→ ACTIVITY: Copy each line below in which the string "registros" occurs.

-- Opening Marker --

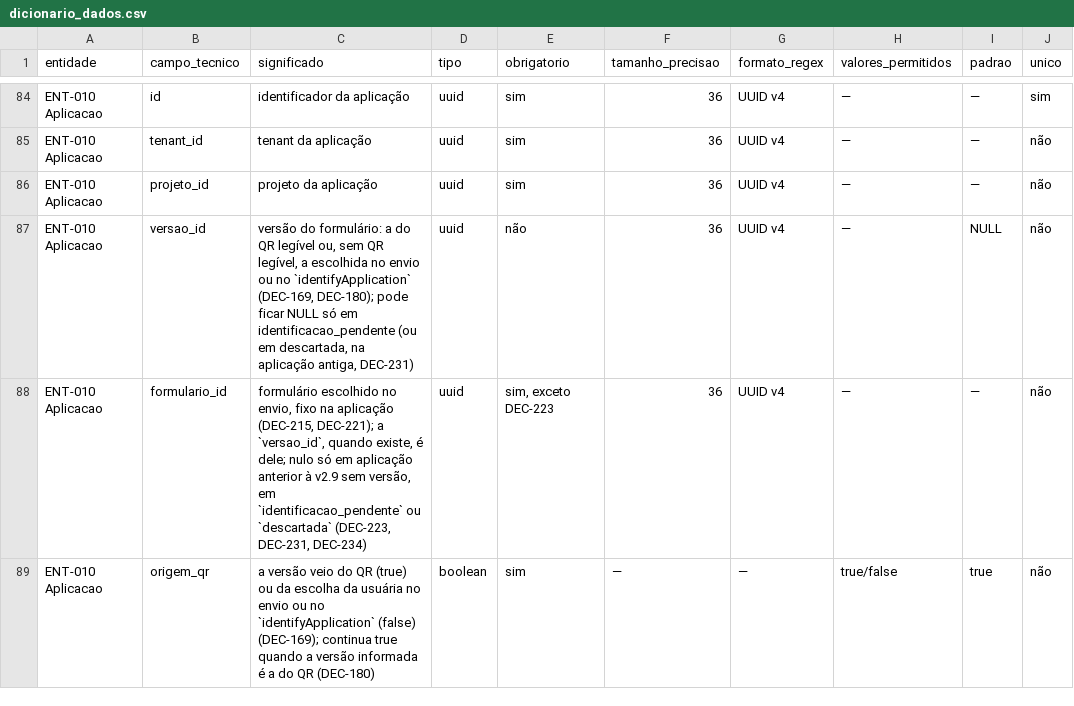
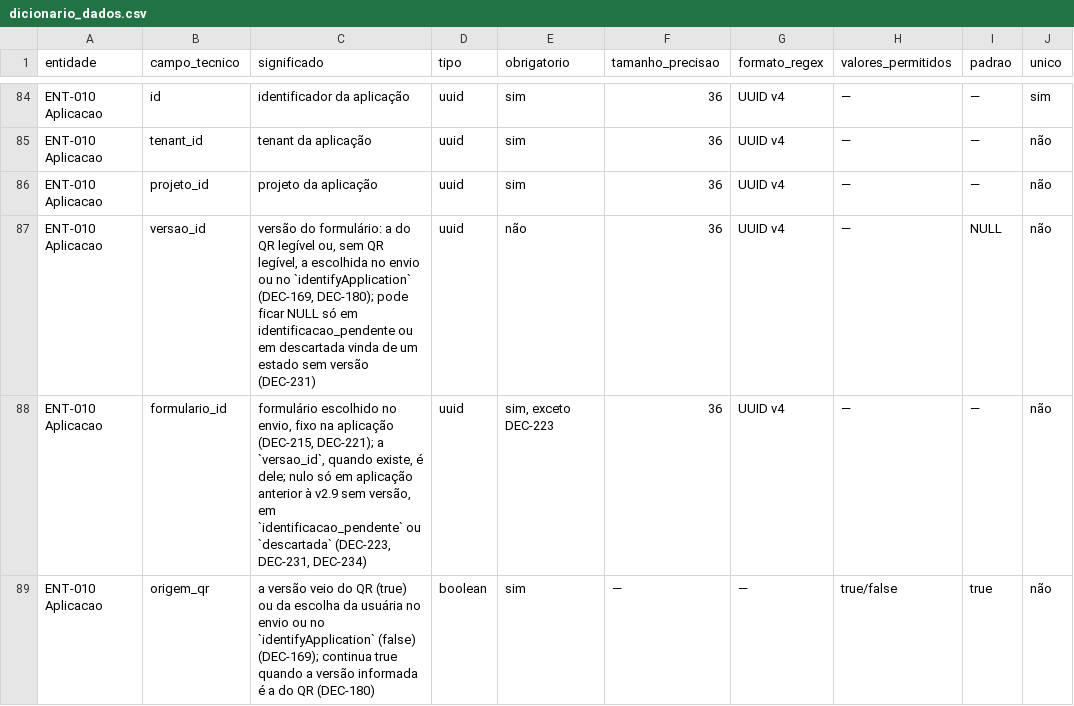
Before and after one commit to carlosyano/MinhaPesquisa, a CSV file: registros/dicionario_dados.csv, drawn as a sheet; only a part is shown, gaps mark what is left out; the diff names each change by its address in the sheet, - before the commit and + after, or states it on an @@ line.

```diff
--- a/registros/dicionario_dados.csv
+++ b/registros/dicionario_dados.csv
-C87 (significado): …em identificacao_pendente (ou em descartada, na aplicação antiga, DEC-231)
+C87 (significado): …em identificacao_pendente ou em descartada vinda de um estado sem versão (DEC-231)
```
Also changed, not shown: registros/catalogo_erros.csv, registros/controle_mudancas.csv, 5 other files.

-- Closing Marker --

→ ANSWER BOX:
Before and after one commit to carlosyano/MinhaPesquisa, a CSV file: registros/dicionario_dados.csv, drawn as a sheet; only a part is shown, gaps mark what is left out; the diff names each change by its address in the sheet, - before the commit and + after, or states it on an @@ line.
--- a/registros/dicionario_dados.csv
+++ b/registros/dicionario_dados.csv
Also changed, not shown: registros/catalogo_erros.csv, registros/controle_mudancas.csv, 5 other files.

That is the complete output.